Activity:
Your task is to gather the lines below that hold the string "hero".

Top of Input data

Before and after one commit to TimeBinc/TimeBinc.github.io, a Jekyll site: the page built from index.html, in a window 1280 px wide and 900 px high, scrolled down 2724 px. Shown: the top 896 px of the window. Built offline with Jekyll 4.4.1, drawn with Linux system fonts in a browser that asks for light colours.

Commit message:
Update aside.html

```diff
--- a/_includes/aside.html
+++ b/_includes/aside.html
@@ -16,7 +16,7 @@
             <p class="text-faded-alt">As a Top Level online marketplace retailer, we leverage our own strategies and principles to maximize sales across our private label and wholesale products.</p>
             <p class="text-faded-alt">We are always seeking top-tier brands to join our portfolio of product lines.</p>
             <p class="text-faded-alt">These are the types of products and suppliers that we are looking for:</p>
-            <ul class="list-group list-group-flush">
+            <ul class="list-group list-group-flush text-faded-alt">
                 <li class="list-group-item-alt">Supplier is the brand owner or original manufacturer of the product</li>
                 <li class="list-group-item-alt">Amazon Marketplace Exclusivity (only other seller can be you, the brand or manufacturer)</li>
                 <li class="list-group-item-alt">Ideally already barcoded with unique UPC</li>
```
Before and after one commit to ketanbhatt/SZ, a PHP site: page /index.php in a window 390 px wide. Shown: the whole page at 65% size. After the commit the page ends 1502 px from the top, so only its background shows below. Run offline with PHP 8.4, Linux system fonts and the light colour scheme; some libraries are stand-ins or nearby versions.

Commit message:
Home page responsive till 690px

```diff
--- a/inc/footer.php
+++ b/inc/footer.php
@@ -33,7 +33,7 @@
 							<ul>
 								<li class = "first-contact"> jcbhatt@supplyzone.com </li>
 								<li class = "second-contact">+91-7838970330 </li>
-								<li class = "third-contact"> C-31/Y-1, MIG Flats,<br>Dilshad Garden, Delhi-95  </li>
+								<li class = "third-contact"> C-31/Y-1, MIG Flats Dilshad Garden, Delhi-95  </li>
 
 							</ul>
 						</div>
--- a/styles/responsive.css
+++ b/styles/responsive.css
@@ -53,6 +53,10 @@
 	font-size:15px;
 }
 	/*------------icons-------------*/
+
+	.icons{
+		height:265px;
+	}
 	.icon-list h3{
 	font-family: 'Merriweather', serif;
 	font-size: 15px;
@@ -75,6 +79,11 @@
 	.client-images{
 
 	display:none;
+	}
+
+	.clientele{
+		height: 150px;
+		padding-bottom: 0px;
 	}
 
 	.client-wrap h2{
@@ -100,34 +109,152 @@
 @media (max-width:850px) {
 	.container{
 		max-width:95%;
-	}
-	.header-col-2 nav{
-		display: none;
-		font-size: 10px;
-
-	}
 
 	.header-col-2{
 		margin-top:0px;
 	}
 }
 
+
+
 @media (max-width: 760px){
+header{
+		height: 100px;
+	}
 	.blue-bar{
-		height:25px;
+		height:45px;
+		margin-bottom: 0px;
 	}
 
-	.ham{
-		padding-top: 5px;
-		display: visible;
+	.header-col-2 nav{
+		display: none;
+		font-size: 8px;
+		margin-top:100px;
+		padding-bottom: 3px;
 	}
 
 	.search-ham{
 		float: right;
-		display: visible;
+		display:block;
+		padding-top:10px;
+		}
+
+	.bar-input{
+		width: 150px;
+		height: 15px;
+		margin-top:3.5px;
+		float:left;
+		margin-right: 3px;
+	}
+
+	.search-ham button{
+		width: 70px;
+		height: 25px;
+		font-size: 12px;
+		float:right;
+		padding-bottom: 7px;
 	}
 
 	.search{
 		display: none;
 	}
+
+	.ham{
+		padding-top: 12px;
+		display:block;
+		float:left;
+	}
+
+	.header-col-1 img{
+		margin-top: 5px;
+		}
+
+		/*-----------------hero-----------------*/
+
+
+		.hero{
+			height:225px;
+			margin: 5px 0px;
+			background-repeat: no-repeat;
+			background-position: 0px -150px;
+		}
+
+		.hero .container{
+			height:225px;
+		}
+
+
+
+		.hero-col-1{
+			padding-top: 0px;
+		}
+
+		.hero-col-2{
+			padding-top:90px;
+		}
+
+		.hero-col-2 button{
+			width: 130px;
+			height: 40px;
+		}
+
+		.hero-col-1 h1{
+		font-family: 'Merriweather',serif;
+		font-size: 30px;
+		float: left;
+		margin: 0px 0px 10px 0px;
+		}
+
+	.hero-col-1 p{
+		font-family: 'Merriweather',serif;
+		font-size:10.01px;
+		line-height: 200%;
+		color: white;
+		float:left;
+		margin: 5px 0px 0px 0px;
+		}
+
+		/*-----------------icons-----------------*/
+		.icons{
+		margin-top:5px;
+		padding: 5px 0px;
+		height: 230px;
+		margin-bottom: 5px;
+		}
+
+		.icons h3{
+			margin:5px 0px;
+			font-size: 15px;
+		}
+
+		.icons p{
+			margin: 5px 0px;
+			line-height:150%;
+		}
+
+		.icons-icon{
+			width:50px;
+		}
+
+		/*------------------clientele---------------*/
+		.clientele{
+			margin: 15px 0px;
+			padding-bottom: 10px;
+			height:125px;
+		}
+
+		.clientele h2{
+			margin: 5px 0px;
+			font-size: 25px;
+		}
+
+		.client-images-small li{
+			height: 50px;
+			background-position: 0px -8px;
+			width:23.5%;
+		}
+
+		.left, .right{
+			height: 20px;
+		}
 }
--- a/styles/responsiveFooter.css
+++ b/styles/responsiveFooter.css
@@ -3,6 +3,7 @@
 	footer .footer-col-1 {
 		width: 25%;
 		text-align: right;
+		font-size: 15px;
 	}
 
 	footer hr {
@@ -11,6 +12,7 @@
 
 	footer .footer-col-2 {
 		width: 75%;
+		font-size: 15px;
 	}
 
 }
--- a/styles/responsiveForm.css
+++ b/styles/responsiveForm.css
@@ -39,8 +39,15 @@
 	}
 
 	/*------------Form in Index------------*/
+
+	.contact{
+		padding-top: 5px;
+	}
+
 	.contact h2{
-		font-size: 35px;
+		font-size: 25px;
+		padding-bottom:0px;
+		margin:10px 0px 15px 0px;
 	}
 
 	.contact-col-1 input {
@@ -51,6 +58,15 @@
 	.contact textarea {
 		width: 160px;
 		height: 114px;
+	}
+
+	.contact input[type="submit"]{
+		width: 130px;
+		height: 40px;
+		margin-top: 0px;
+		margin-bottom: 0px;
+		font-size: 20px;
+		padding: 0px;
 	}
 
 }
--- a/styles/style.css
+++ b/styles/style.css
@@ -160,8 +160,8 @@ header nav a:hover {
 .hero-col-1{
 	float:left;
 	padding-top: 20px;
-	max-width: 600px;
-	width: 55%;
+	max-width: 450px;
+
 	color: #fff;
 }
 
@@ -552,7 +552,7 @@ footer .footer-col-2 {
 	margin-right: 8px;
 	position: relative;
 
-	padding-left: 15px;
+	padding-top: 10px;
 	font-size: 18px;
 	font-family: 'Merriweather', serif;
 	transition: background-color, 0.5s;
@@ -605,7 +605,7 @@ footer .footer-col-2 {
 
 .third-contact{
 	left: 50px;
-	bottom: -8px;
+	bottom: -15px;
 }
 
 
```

Bottom of Input data

Answer:
+		/*-----------------hero-----------------*/
+		.hero{
+		.hero .container{
+		.hero-col-1{
+		.hero-col-2{
+		.hero-col-2 button{
+		.hero-col-1 h1{
+	.hero-col-1 p{
 .hero-col-1{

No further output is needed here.